Task objective: Read the records below and copy each line that contains "http".
========================================================================
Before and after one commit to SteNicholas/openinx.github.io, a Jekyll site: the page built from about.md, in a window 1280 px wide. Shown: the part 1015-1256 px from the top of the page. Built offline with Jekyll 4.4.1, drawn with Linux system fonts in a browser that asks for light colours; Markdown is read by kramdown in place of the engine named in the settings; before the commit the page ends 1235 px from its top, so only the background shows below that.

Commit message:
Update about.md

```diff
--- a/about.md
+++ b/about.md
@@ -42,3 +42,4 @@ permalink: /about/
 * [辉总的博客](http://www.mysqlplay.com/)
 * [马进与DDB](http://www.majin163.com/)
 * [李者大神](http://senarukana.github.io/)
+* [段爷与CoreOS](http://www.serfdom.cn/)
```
========================================================================
Exercise response:
 * [辉总的博客](http://www.mysqlplay.com/)
 * [马进与DDB](http://www.majin163.com/)
 * [李者大神](http://senarukana.github.io/)
+* [段爷与CoreOS](http://www.serfdom.cn/)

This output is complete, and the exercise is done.